### TASK GOAL:
Would you return the records below character for character, without any images?
[[ AVAILABLE DATA, beginning ]]
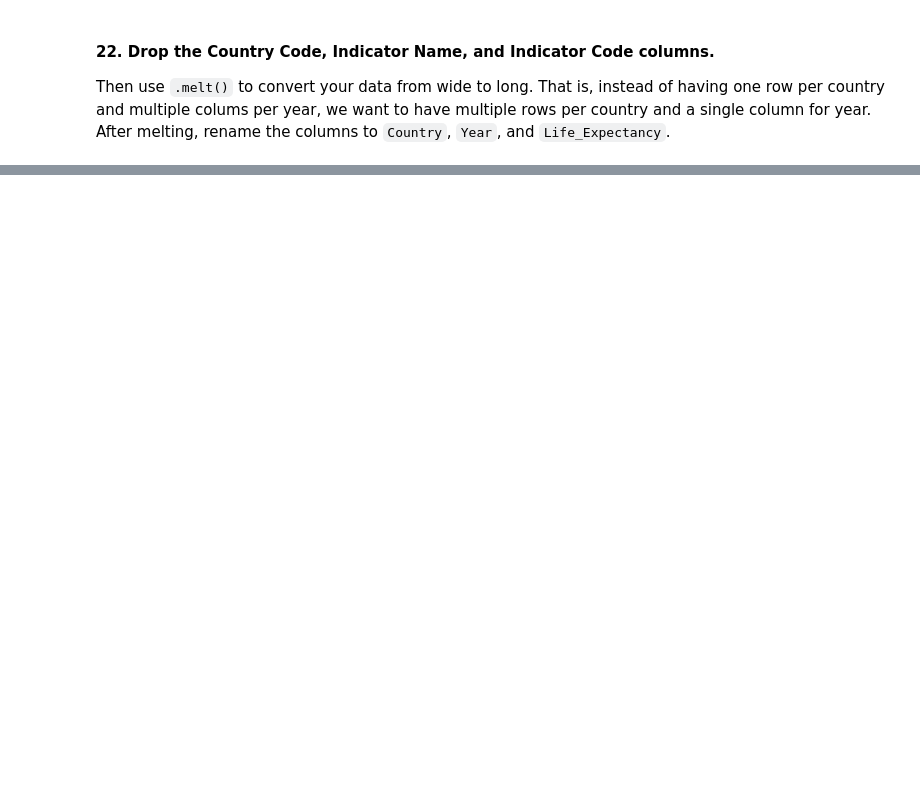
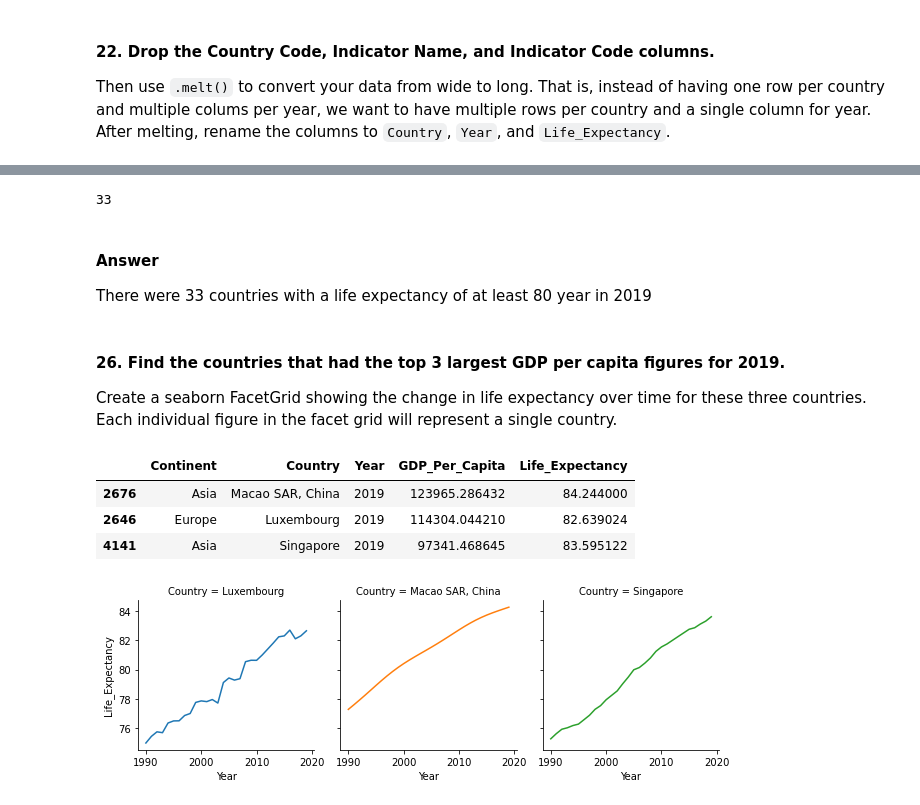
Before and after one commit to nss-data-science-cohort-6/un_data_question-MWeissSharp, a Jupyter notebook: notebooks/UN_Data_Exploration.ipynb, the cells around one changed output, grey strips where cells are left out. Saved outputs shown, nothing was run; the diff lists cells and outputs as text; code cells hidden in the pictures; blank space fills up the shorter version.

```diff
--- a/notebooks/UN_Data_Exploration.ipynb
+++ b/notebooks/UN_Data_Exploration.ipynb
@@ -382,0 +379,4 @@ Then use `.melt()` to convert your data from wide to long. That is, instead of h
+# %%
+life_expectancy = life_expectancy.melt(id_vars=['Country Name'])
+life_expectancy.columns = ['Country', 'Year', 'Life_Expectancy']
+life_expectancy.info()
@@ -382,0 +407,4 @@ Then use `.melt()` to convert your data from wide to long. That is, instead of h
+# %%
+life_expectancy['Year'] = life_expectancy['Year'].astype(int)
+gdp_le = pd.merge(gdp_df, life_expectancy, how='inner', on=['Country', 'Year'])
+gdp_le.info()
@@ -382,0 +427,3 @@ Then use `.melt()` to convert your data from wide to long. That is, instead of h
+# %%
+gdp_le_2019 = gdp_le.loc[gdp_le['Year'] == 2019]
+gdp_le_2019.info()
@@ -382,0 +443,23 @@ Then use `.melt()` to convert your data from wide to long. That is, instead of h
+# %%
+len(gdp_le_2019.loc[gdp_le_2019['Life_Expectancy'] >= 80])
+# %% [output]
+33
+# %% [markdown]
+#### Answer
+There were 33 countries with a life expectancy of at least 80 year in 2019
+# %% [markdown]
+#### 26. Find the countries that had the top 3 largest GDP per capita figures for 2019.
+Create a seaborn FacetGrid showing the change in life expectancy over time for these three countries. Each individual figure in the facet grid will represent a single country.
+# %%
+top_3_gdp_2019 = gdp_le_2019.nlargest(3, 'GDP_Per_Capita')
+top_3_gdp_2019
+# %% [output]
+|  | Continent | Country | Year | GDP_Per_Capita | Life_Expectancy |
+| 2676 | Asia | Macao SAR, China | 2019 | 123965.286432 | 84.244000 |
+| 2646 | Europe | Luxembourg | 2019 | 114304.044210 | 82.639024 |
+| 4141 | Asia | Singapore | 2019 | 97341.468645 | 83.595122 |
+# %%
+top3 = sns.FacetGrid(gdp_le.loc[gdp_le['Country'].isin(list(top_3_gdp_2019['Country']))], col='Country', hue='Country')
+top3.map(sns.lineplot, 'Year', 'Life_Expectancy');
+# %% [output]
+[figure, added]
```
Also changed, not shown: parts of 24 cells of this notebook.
[[ AVAILABLE DATA, end ]]
### THE COMPLETED TASK:
Before and after one commit to nss-data-science-cohort-6/un_data_question-MWeissSharp, a Jupyter notebook: notebooks/UN_Data_Exploration.ipynb, the cells around one changed output, grey strips where cells are left out. Saved outputs shown, nothing was run; the diff lists cells and outputs as text; code cells hidden in the pictures; blank space fills up the shorter version.

```diff
--- a/notebooks/UN_Data_Exploration.ipynb
+++ b/notebooks/UN_Data_Exploration.ipynb
@@ -382,0 +379,4 @@ Then use `.melt()` to convert your data from wide to long. That is, instead of h
+# %%
+life_expectancy = life_expectancy.melt(id_vars=['Country Name'])
+life_expectancy.columns = ['Country', 'Year', 'Life_Expectancy']
+life_expectancy.info()
@@ -382,0 +407,4 @@ Then use `.melt()` to convert your data from wide to long. That is, instead of h
+# %%
+life_expectancy['Year'] = life_expectancy['Year'].astype(int)
+gdp_le = pd.merge(gdp_df, life_expectancy, how='inner', on=['Country', 'Year'])
+gdp_le.info()
@@ -382,0 +427,3 @@ Then use `.melt()` to convert your data from wide to long. That is, instead of h
+# %%
+gdp_le_2019 = gdp_le.loc[gdp_le['Year'] == 2019]
+gdp_le_2019.info()
@@ -382,0 +443,23 @@ Then use `.melt()` to convert your data from wide to long. That is, instead of h
+# %%
+len(gdp_le_2019.loc[gdp_le_2019['Life_Expectancy'] >= 80])
+# %% [output]
+33
+# %% [markdown]
+#### Answer
+There were 33 countries with a life expectancy of at least 80 year in 2019
+# %% [markdown]
+#### 26. Find the countries that had the top 3 largest GDP per capita figures for 2019.
+Create a seaborn FacetGrid showing the change in life expectancy over time for these three countries. Each individual figure in the facet grid will represent a single country.
+# %%
+top_3_gdp_2019 = gdp_le_2019.nlargest(3, 'GDP_Per_Capita')
+top_3_gdp_2019
+# %% [output]
+|  | Continent | Country | Year | GDP_Per_Capita | Life_Expectancy |
+| 2676 | Asia | Macao SAR, China | 2019 | 123965.286432 | 84.244000 |
+| 2646 | Europe | Luxembourg | 2019 | 114304.044210 | 82.639024 |
+| 4141 | Asia | Singapore | 2019 | 97341.468645 | 83.595122 |
+# %%
+top3 = sns.FacetGrid(gdp_le.loc[gdp_le['Country'].isin(list(top_3_gdp_2019['Country']))], col='Country', hue='Country')
+top3.map(sns.lineplot, 'Year', 'Life_Expectancy');
+# %% [output]
+[figure, added]
```
Also changed, not shown: parts of 24 cells of this notebook.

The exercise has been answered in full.